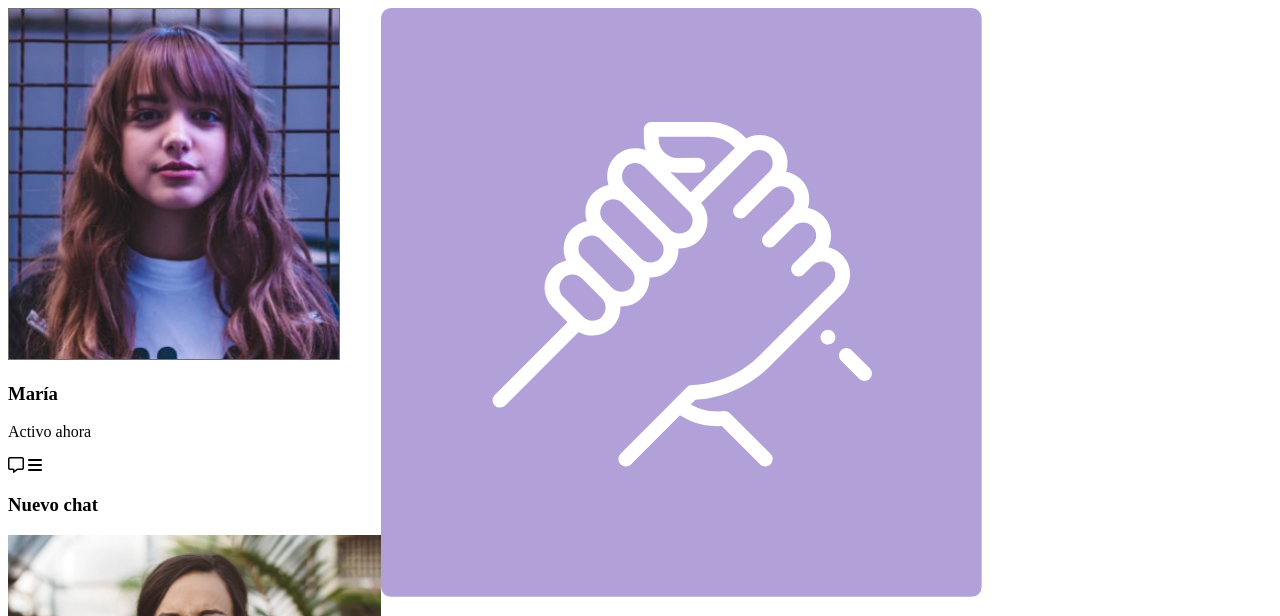
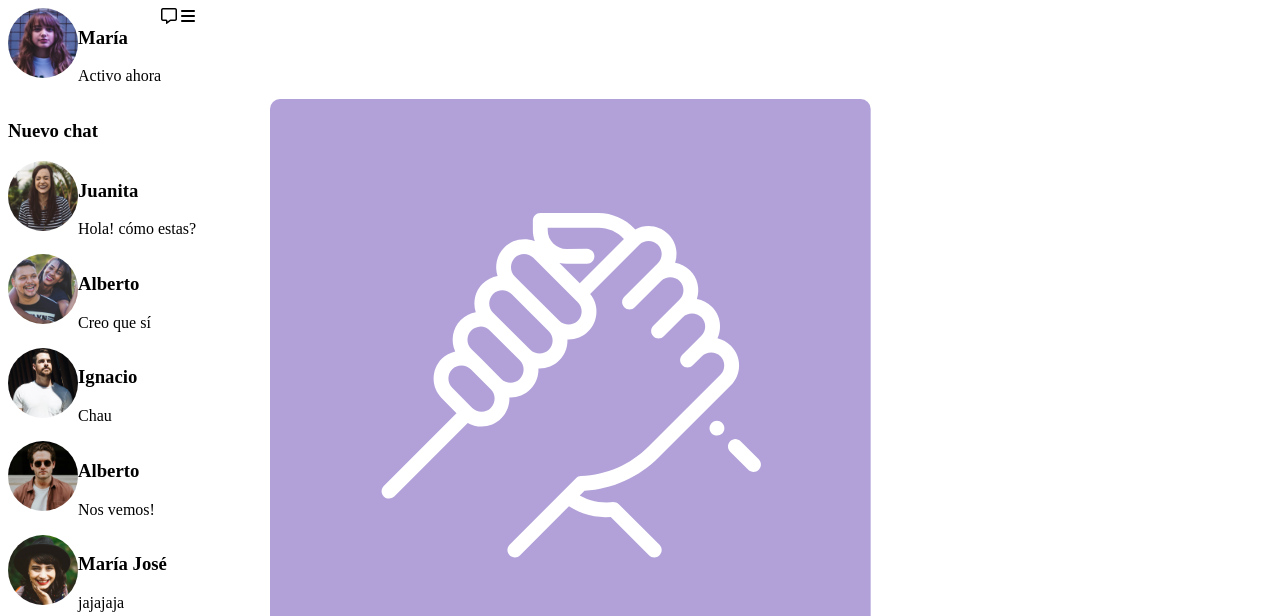
Before and after one commit to Javieragalaz/desafio7, a plain HTML site: page index.html in a window 1280 px wide. Shown: the top 616 px of the page. Drawn offline with Linux system fonts and the light colour scheme.

Commit message:
aplicación de flex a css

```diff
--- a/assets/css/style.css
+++ b/assets/css/style.css
@@ -1,3 +1,39 @@
+body {
+    width: 100%;
+}
+
 .container {
     display:flex
+
 }
+
+.contacts {
+    display: flex;
+
+    flex-direction: column;
+
+}
+.active {
+    display: flex;
+
+
+}
+
+
+.principal{
+    display: flex;
+    flex-direction: column;
+    justify-content: center;
+    align-items: center;
+
+}
+
+.photo img{
+    width: 70px;
+    height: 70px;
+    border-radius: 50%;
+}
+
+.user {
+    display: flex;
+}
```
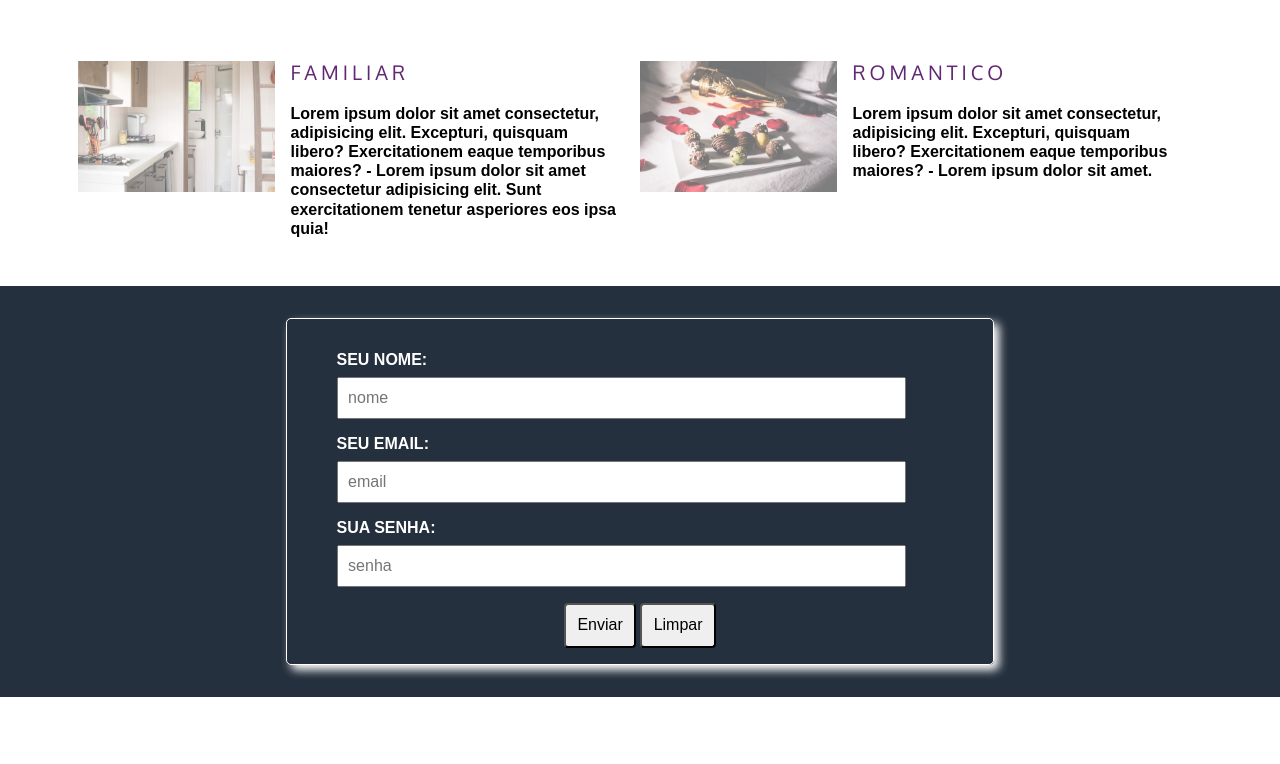
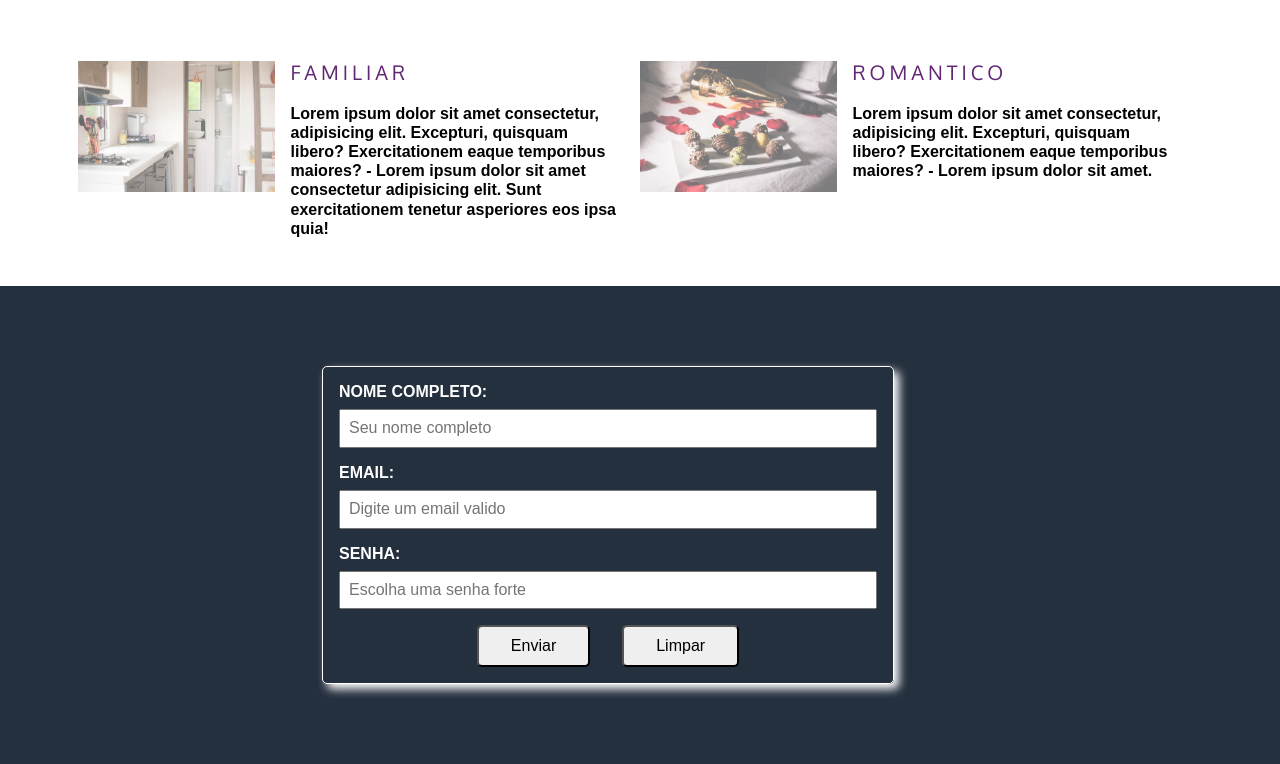
Before and after one commit to mauro-fe/Angels-Hosters, a plain HTML site: page index.html in a window 1280 px wide. Shown: the part 1418-2182 px from the top of the page. Before the commit the page ends 2115 px from the top, so only its background shows below. Drawn offline with Linux system fonts and the light colour scheme; files whose address does not match are found by name.

Commit message:
Ajustando formulario

```diff
--- a/css/style.css
+++ b/css/style.css
@@ -50,76 +50,77 @@ h4 {
 
 .footer {
   background-color: #25303e;
+  display: flex;
+  justify-content: center;
+  align-items: center;
 }
 
 .footer_contato {
-  display: flex;
-  flex-direction: column;
-  align-items: center;
-  justify-content: center;
-  padding: 2em;
+  padding: 5em 0;
   color: #fff;
-  flex: 1 1 0;
+  width: 80%;
 }
 
-.footer_contato-form {
+.footer_contato-form fieldset {
   border: 1px solid #fff;
   border-radius: 5px;
   box-shadow: 5px 5px 10px #fff;
-  padding: 1rem;
+  padding: 1em;
 }
 
-.footer_contato-form_items {
-  padding-top: 1rem;
+.footer_contato-form label {
+  text-transform: uppercase;
 }
 
-.footer_contato-form_items label {
-  text-transform: uppercase;
-  display: flex;
+.footer_contato-form input {
+  display: block;
+  box-sizing: border-box;
+  width: 100%;
+  padding: .5em;
+  margin: .5em 0 1em 0;
 }
 
-.footer_contato-form_items input {
-  margin-top: .5rem;
-  width: 25em;
-  padding: .6em;
-}
-
-.footer_contato-form_items input:focus::-webkit-input-placeholder {
+.footer_contato-form input:focus::-webkit-input-placeholder {
   opacity: 0;
 }
 
-.footer_contato-button {
-  flex: 1 1 0;
+.footer_contato-buttons {
+  display: flex;
+  gap: 2em;
+  justify-content: center;
 }
 
-.footer_contato-button input {
-  display: inline-block;
-  padding: .7em;
-  margin-top: 1rem;
-  border-radius: 4px;
+.footer_contato-buttons button {
+  padding: .6em 2em;
+  border-radius: 5px;
 }
 
-.btn input[type="reset"] {
-  margin-right: auto;
+.footer_contato-buttons button:hover {
+  background-color: hsl(214, 50%, 25%);
+  color: #fff;
 }
 
-.footer_contato-submit input {
-  padding: .6em;
+.footer_contato-form input:invalid:focus {
+  outline: 2px solid #f00;
   border-radius: 5px;
-  margin-top: 1em;
+}
+
+.footer_contato-form input:valid {
+  outline: 2px solid #fff;
+  border-radius: 5px;
 }
 
 @media screen and (min-width: 35.25em) {
+
+  .footer_contato-form {
+    width: 90%;
+  }
+
   .footer_contato-form_items input {
     width: 90%;
   }
 
-  .footer_contato-form {
-    width: 90%;
-  }
 }
-
-
 
 /* md */
 @media screen and (min-width: 48.75em) {
@@ -257,14 +258,11 @@ h4 {
   }
 
   .footer_contato-form {
-    display: flex;
-    flex-direction: column;
-    align-items: center;
-    width: 60%;
+    width: 90%;
   }
 
-  .footer_contato-form_items {
-    width: 90%;
+  .footer_contato {
+    width: 50%;
   }
 }
 
--- a/index.html
+++ b/index.html
@@ -148,22 +148,24 @@
   <footer class="footer">
     <article class="footer_contato  maxWidth">
       <form action="#" class="footer_contato-form">
-        <div class="footer_contato-form_items">
-          <label for="name">Seu nome:</label>
-          <input type="text" name="name" id="name" placeholder="nome" required autocomplete="none">
-        </div>
-        <div class="footer_contato-form_items">
-          <label for="email">Seu email:</label>
-          <input type="email" name="email" id="email" placeholder="email" required autocomplete="none">
-        </div>
-        <div class="footer_contato-form_items">
-          <label for="pass">Sua senha:</label>
-          <input type="password" name="pass" id="pass" placeholder="senha" required>
-        </div>
-        <div class="footer_contato-button btn">
-          <input type="submit" value="Enviar">
-          <input type="reset" value="Limpar">
-        </div>
+        <fieldset>
+          <label for="name">Nome completo:</label>
+          <input type="text" name="name" id="name" placeholder="Seu nome completo" required autocomplete="none"
+            minlength="5">
+
+          <label for="email">Email:</label>
+          <input type="email" name="email" id="email" placeholder="Digite um email valido" required autocomplete="none"
+            minlength="10">
+
+
+          <label for="pass">Senha:</label>
+          <input type="password" name="pass" id="pass" placeholder="Escolha uma senha forte" required minlength="8">
+
+          <div class="footer_contato-buttons">
+            <button type="submit">Enviar</button>
+            <button type="reset">Limpar</button>
+          </div>
+        </fieldset>
       </form>
     </article>
   </footer>
```
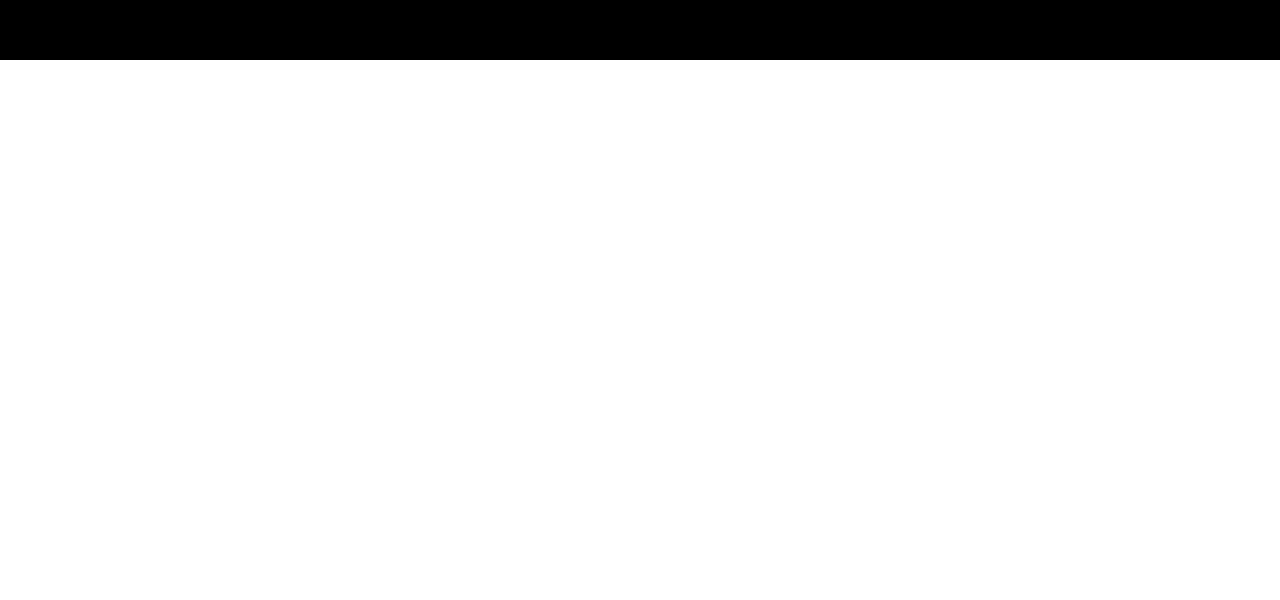
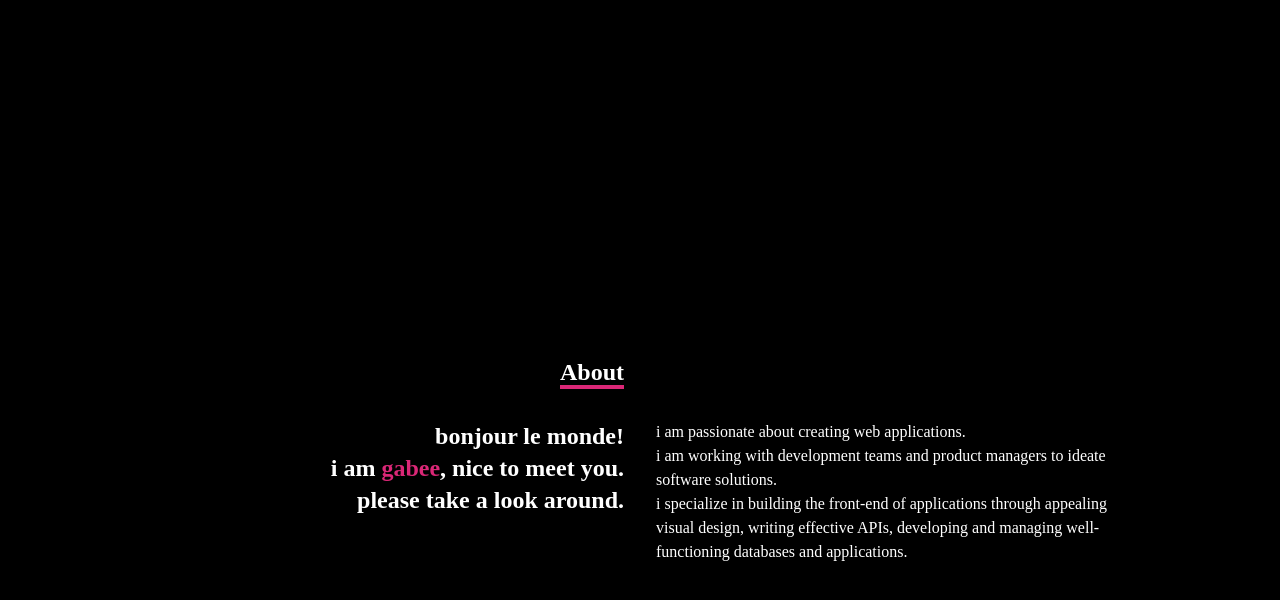
Before and after one commit to gabifija/portfolio, a React (Create React App) app: page / in a window 1280 px wide. Shown: the part 740-1340 px from the top of the page. Before the commit the page ends 800 px from the top, so only its background shows below. Built offline with nearby package versions, Linux system fonts and the light colour scheme.

Commit message:
feat: add about component

```diff
--- a/src/App.js
+++ b/src/App.js
@@ -1,11 +1,13 @@
 import Navbar from './components/Navbar';
 import Home from './components/Home';
+import About from './components/About';
 
 function App() {
   return (
     <div>
       <Navbar />
       <Home />
+      <About />
     </div>
   );
 }
--- /dev/null
+++ b/src/components/About.jsx
@@ -0,0 +1,32 @@
+import React from 'react';
+
+const About = () => {
+  return (
+    <div name='about' className='w-full h-screen bg-black text-white'>
+      <div className='flex flex-col justify-center items-center w-full h-full'>
+        <div className='max-w-[1000px] w-full grid grid-cols-2 gap-8'>
+          <div className='md:text-right pb-8 pl-4'>
+            <p className='text-2xl font-bold inline border-b-4 border-pink-600'>
+              About
+            </p>
+          </div>
+          <div></div>
+        </div>
+        <div className='max-w-[1000px] w-full grid sm:grid-cols-2 gap-8 px-4'>
+          <div className='md:text-right text-2xl font-bold'>
+            <p>bonjour le monde!</p>
+            <p>i am <span className='text-pink-600'>gabee</span>, nice to meet you.</p>
+            <p>please take a look around.</p>
+          </div>
+          <div>
+            <p>i am passionate about creating web applications.</p>
+            <p>i am working with development teams and product managers to ideate software solutions.</p>
+            <p>i specialize in building the front-end of applications through appealing visual design, writing effective APIs, developing and managing well-functioning databases and applications.</p>
+          </div>
+        </div>
+      </div>
+    </div>
+  );
+}
+
+export default About;
--- a/src/components/Home.jsx
+++ b/src/components/Home.jsx
@@ -3,7 +3,7 @@ import { HiArrowNarrowRight } from 'react-icons/hi';
 
 const Home = () => {
   return (
-    <div name='home' className='w-full h-screen bg-[#000000]'>
+    <div name='home' className='w-full h-screen bg-black'>
     {/* container */}
       <div className='max-w-[1000px] mx-auto px-8 flex flex-col justify-center h-full text-white'>
         <p>hello, my name is</p>
```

========================================

### [Requirement]
Only lines that hold the string "className" belong in the answer, so copy every one of them from the records.

### [Expected output]
+    <div name='about' className='w-full h-screen bg-black text-white'>
+      <div className='flex flex-col justify-center items-center w-full h-full'>
+        <div className='max-w-[1000px] w-full grid grid-cols-2 gap-8'>
+          <div className='md:text-right pb-8 pl-4'>
+            <p className='text-2xl font-bold inline border-b-4 border-pink-600'>
+        <div className='max-w-[1000px] w-full grid sm:grid-cols-2 gap-8 px-4'>
+          <div className='md:text-right text-2xl font-bold'>
+            <p>i am <span className='text-pink-600'>gabee</span>, nice to meet you.</p>
-    <div name='home' className='w-full h-screen bg-[#000000]'>
+    <div name='home' className='w-full h-screen bg-black'>
       <div className='max-w-[1000px] mx-auto px-8 flex flex-col justify-center h-full text-white'>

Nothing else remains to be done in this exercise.